The devaluation of the yuan may have a tougher impact on global companies than previously imagined, as China's drive to produce and consume higher-quality goods intensifies.

The shockwaves of the People's Bank of China's devaluation of its currency are still resonating around the world's markets, but in the medium to long-term, it's manufacturers who may hurt the most.


Western companies from Apple to Burberry will face a tough time finding out whether they can rely on their cachet in China even when their goods becoming more expensive.

China's wealth has grown by leaps and bounds since the gradual opening up of its economy began in the 1980s. Its gross domestic product per capita in 2014 was $12,608.87, when adjusted for purchasing power, more than double what it had been just a decade before.

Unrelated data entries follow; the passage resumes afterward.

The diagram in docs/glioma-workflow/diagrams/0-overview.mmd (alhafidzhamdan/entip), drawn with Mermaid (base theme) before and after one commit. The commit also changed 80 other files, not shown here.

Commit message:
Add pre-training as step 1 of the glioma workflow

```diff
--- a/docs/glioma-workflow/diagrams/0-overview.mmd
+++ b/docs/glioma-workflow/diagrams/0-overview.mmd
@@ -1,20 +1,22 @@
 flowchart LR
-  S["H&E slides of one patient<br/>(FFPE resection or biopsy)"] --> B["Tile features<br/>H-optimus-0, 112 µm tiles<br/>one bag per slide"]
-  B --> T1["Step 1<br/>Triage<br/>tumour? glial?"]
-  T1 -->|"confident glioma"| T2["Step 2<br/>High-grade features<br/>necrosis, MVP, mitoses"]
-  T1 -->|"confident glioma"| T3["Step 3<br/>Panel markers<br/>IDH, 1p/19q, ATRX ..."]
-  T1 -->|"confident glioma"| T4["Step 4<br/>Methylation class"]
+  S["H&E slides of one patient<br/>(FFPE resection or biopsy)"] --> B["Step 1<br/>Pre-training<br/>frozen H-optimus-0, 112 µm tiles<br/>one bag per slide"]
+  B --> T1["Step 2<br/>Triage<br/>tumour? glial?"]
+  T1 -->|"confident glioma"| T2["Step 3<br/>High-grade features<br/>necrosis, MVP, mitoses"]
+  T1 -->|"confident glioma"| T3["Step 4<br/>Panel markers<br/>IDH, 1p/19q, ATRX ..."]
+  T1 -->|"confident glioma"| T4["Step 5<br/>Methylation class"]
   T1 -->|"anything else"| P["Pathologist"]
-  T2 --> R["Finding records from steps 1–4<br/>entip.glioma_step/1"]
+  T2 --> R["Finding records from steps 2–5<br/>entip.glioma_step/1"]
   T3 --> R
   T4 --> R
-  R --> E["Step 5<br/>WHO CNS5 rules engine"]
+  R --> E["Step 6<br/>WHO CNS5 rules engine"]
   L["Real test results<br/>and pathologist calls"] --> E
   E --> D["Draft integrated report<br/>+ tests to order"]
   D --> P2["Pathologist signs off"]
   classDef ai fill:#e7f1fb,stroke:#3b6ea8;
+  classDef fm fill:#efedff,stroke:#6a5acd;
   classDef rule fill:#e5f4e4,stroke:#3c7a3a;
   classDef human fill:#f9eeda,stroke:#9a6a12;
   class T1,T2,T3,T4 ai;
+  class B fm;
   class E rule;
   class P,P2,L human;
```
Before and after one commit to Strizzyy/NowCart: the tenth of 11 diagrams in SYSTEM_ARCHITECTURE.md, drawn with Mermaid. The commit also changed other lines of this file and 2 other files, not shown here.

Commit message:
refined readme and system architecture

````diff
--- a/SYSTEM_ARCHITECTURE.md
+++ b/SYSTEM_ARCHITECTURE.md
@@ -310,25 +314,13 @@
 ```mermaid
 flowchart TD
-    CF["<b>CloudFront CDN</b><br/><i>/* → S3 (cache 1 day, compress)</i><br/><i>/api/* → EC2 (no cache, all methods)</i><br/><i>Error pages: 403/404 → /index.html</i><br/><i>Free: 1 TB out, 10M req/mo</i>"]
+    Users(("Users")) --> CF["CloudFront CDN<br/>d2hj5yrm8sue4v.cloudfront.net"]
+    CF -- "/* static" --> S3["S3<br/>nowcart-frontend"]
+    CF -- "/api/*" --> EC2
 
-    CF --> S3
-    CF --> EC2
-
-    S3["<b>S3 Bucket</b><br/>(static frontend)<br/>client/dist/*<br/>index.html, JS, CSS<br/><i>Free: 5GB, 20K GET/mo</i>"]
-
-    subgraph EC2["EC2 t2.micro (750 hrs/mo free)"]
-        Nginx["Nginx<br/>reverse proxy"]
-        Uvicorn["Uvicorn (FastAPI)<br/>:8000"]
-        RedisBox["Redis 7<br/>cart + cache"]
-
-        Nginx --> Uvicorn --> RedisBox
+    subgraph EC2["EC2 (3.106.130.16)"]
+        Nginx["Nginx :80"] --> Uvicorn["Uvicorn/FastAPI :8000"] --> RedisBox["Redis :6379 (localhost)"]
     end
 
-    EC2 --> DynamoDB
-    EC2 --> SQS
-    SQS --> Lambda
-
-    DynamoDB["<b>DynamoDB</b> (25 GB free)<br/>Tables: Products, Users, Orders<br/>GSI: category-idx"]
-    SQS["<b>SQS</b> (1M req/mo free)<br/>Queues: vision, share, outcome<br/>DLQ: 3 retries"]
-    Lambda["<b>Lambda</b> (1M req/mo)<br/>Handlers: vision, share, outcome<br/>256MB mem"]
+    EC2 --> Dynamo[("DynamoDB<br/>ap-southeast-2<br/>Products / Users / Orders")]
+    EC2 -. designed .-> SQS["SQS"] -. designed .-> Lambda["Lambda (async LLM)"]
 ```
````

The Chinese leadership's current five-year economic plan (2011 to 2015) is specifically aimed at moving the economy's fast-paced growth away from the low-cost manufacturing it had become famous for, towards consumption. Tactics included greater investment in research and development, higher-end manufacturing, and services targeted at the country's burgeoning middle class.

In May, the Made in China 2025 plan has been billed by Premier Li Keqiang as an attempt to "redouble our efforts to upgrade China from a manufacturer of quantity to one of quality."

He pledged in May to "seek innovation-driven development, apply smart technology, strengthen foundations, pursue green development" – all of which is aimed at avoiding the "middle income trap", where a country gets stuck at a certain level of economic development.

Worryingly for those countries which have done well out of exporting to China in recent years, the plan includes sourcing 70 percent of key components within China's borders by 2025.

China has so far achieved what analysts at Credit Suisse called in a research note published this week a "dramatic ascent of the value add curve" citing as an example that China has "more than doubled its share of the domestic robotics market." So while you might once have been shocked to see designer clothing with a "Made in China" label, you can now spot them everywhere from Diane von Furstenberg to Prada.

However, as they have climbed this curve, Chinese companies seem to have maintained similar margins – whereas in the West, margins typically expand as you move up the value chain. To put it bluntly, Chinese manufacturers seem to be able to produce goods relatively cheaply even when their goods are more expensive.

"As we see increasing value add from China, it becomes more difficult for Western companies to play the "quality" card," the Credit Suisse analysts wrote.